Topsy turvy week

So much for cruising - we seem to be having April weather in May, but then that is not really daunting, as we had May weather in April and took advantage of it! This goes to shoe that we are not necessarily 'die hard' boaters and are prone to put off setting out in gale force winds and rain squalls (although if out and caught in it. . . well, that is life isn't it?).

We have however, had some good on board entertainment and some frolicking in the local watering holes with visitors - notably Loretta who dropped in last week between visits to relatives in Dublin, Donegal and York. It was good to catch up with Loretta again - she was going to visit us last year when her Aunt was in Coventry and we were in York - but then Rugby and Coventry are a lot closer to London that Bradford!

The accompanying images are not of Loretta, but of Jeeves and Aunt Agatha taken on board while dinner was being prepared - they had both visited the Plant Display at Easenhall. Those fluffy toys incidentally are the same tweety birds that hold forth conversations with their live cousins on the cut (see Blogs passim). And no, I do not think that two cans of Merydown is an excessive amount of cider - not compared with 10 cans of Carlsberg Special Brew, Gussy Finknottle!!!

Pictures when I get back. . . . . Right so here I am and there are they.

Other friends have turned up at the Marina, this week. David and Doreen who own 'Beaurepair' which is an old name for the region around and including Belper in Derbyshire.

The point made earlier about spring showers and the like were very well brought home to David and Doreen who set off at 07:00 on Tuesday morning with a good chance of getting through Hawkesbury Junction by the afternoon. They did; but not after being rained on hailed on and blown all over the cut - as I mentioned very blustery weather.

Both Doreen and David managed to lose their glasses on this trip, but David struck gold in a pub where he was having lunch: the gaffer wanted to know why he hadn't decided what to order having scrutinised the menu for some time, so David explained the predicament:

'I can't read it, can I?'

'Why not?' Asked the concerned chap.

'Lost my flippin' specs - they went in the canal' said David.

'Might be able to sort that for you, just try some of these that have been left behind.' Offered the helpful gaffer.

David did;

. . . . . . And was able to order a smashing good pub meal. hear is wearing them now, having been allowed to keep the specs that let him read his dinner menu. Pity I can't expect to do use any specs but my own - if mine were any stronger, I'd be looking at the world upside down.

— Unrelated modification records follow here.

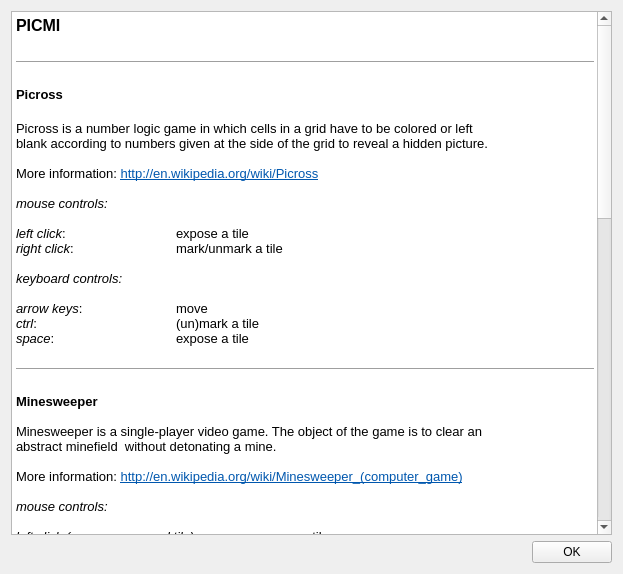
Old version of the form src/f_qthelp.ui in the repository schuay/picmi-legacy.
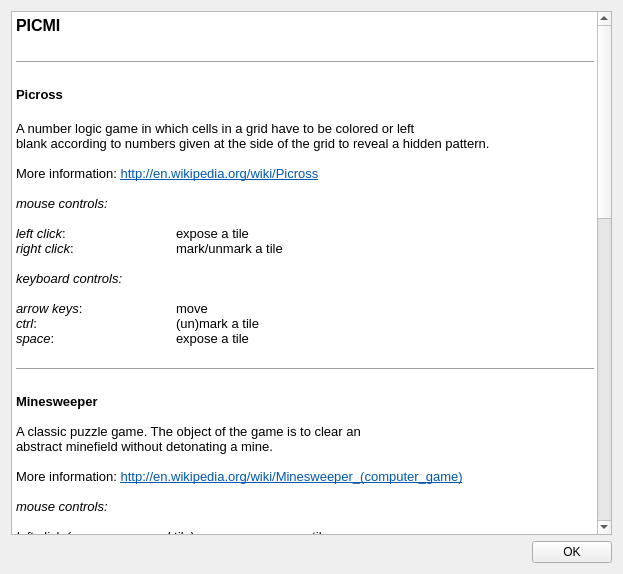
New version of the form.

Commit message:
(very) minor adjustments to game descriptions
to be further improved/expanded in the future

```diff
--- a/src/f_qthelp.ui
+++ b/src/f_qthelp.ui
@@ -39,8 +39,8 @@
 &lt;p style=&quot;-qt-paragraph-type:empty; margin-top:0px; margin-bottom:0px; margin-left:0px; margin-right:0px; -qt-block-indent:0; text-indent:0px; font-size:12pt; font-weight:600;&quot;&gt;&lt;/p&gt;
 &lt;p style=&quot; margin-top:0px; margin-bottom:0px; margin-left:0px; margin-right:0px; -qt-block-indent:0; text-indent:0px;&quot;&gt;&lt;span style=&quot; font-weight:600;&quot;&gt;Picross&lt;/span&gt;&lt;/p&gt;
 &lt;p style=&quot;-qt-paragraph-type:empty; margin-top:0px; margin-bottom:0px; margin-left:0px; margin-right:0px; -qt-block-indent:0; text-indent:0px; font-size:12pt; font-weight:600;&quot;&gt;&lt;/p&gt;
-&lt;p style=&quot; margin-top:0px; margin-bottom:0px; margin-left:0px; margin-right:0px; -qt-block-indent:0; text-indent:0px;&quot;&gt;Picross is a number logic game in which cells in a grid have to be colored or left &lt;/p&gt;
-&lt;p style=&quot; margin-top:0px; margin-bottom:0px; margin-left:0px; margin-right:0px; -qt-block-indent:0; text-indent:0px;&quot;&gt;blank according to numbers given at the side of the grid to reveal a hidden picture. &lt;/p&gt;
+&lt;p style=&quot; margin-top:0px; margin-bottom:0px; margin-left:0px; margin-right:0px; -qt-block-indent:0; text-indent:0px;&quot;&gt;A number logic game in which cells in a grid have to be colored or left &lt;/p&gt;
+&lt;p style=&quot; margin-top:0px; margin-bottom:0px; margin-left:0px; margin-right:0px; -qt-block-indent:0; text-indent:0px;&quot;&gt;blank according to numbers given at the side of the grid to reveal a hidden pattern.&lt;/p&gt;
 &lt;p style=&quot;-qt-paragraph-type:empty; margin-top:0px; margin-bottom:0px; margin-left:0px; margin-right:0px; -qt-block-indent:0; text-indent:0px;&quot;&gt;&lt;/p&gt;
 &lt;p style=&quot; margin-top:0px; margin-bottom:0px; margin-left:0px; margin-right:0px; -qt-block-indent:0; text-indent:0px;&quot;&gt;More information: &lt;a href=&quot;http://en.wikipedia.org/wiki/Picross&quot;&gt;&lt;span style=&quot; text-decoration: underline; color:#0057ae;&quot;&gt;http://en.wikipedia.org/wiki/Picross&lt;/span&gt;&lt;/a&gt;&lt;/p&gt;
 &lt;p style=&quot;-qt-paragraph-type:empty; margin-top:0px; margin-bottom:0px; margin-left:0px; margin-right:0px; -qt-block-indent:0; text-indent:0px;&quot;&gt;&lt;/p&gt;
@@ -59,8 +59,8 @@
 &lt;p style=&quot;-qt-paragraph-type:empty; margin-top:0px; margin-bottom:0px; margin-left:0px; margin-right:0px; -qt-block-indent:0; text-indent:0px; font-size:12pt; font-weight:600;&quot;&gt;&lt;/p&gt;
 &lt;p style=&quot; margin-top:0px; margin-bottom:0px; margin-left:0px; margin-right:0px; -qt-block-indent:0; text-indent:0px;&quot;&gt;&lt;span style=&quot; font-weight:600;&quot;&gt;Minesweeper&lt;/span&gt;&lt;/p&gt;
 &lt;p style=&quot;-qt-paragraph-type:empty; margin-top:0px; margin-bottom:0px; margin-left:0px; margin-right:0px; -qt-block-indent:0; text-indent:0px;&quot;&gt;&lt;/p&gt;
-&lt;p style=&quot; margin-top:0px; margin-bottom:0px; margin-left:0px; margin-right:0px; -qt-block-indent:0; text-indent:0px;&quot;&gt;Minesweeper is a single-player video game. The object of the game is to clear an&lt;/p&gt;
-&lt;p style=&quot; margin-top:0px; margin-bottom:0px; margin-left:0px; margin-right:0px; -qt-block-indent:0; text-indent:0px;&quot;&gt;abstract minefield  without detonating a mine.&lt;/p&gt;
+&lt;p style=&quot; margin-top:0px; margin-bottom:0px; margin-left:0px; margin-right:0px; -qt-block-indent:0; text-indent:0px;&quot;&gt;A classic puzzle game. The object of the game is to clear an&lt;/p&gt;
+&lt;p style=&quot; margin-top:0px; margin-bottom:0px; margin-left:0px; margin-right:0px; -qt-block-indent:0; text-indent:0px;&quot;&gt;abstract minefield without detonating a mine.&lt;/p&gt;
 &lt;p style=&quot;-qt-paragraph-type:empty; margin-top:0px; margin-bottom:0px; margin-left:0px; margin-right:0px; -qt-block-indent:0; text-indent:0px;&quot;&gt;&lt;/p&gt;
 &lt;p style=&quot; margin-top:0px; margin-bottom:0px; margin-left:0px; margin-right:0px; -qt-block-indent:0; text-indent:0px;&quot;&gt;More information: &lt;a href=&quot;http://en.wikipedia.org/wiki/Minesweeper_(computer_game)&quot;&gt;&lt;span style=&quot; text-decoration: underline; color:#0057ae;&quot;&gt;http://en.wikipedia.org/wiki/Minesweeper_(computer_game)&lt;/span&gt;&lt;/a&gt;&lt;/p&gt;
 &lt;p style=&quot;-qt-paragraph-type:empty; margin-top:0px; margin-bottom:0px; margin-left:0px; margin-right:0px; -qt-block-indent:0; text-indent:0px;&quot;&gt;&lt;/p&gt;
```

Audrone had a splendid idea; we meet the intrepid pair at Stretton Stop, which we did. NB Beaurepair slid nicely through the ready opened swing bridge and I stepped aboard to meet up with everybody back at Brinklow. Audrone took Doreen by car, Richard (the son in law & Mr Van Man) must at this time have been less that amused waiting at the gate with his van, given that D & D had told him that we would be there.

Well we we weren't actually as the pictures show, we were all over the North Oxford in boats, vans and cars.

Thing is though, I have to take my hat off to David, who stood at the tiller for 14 hours. And endured one of the heaviest rainfall I've ever had to endure with the bathroom hatch only a quarter of an inch open - I was soaked and not even in the shower!

Now I have to tell the story of NERUS. But I need a new entry for this. So the next post will begin with a load of eggy nonsensense.

Aaaaagh, the whole stupid system went into meldown - here is the eggy bit anyway.

Yes, well, these little chaps seem to have some an understanding of what it is like to have an egg for breakfast - and a little bit of toast, but they don't know about that.

Neill and Ruth were doing the signwriting on NERUS while this was happening, so they are innocent!!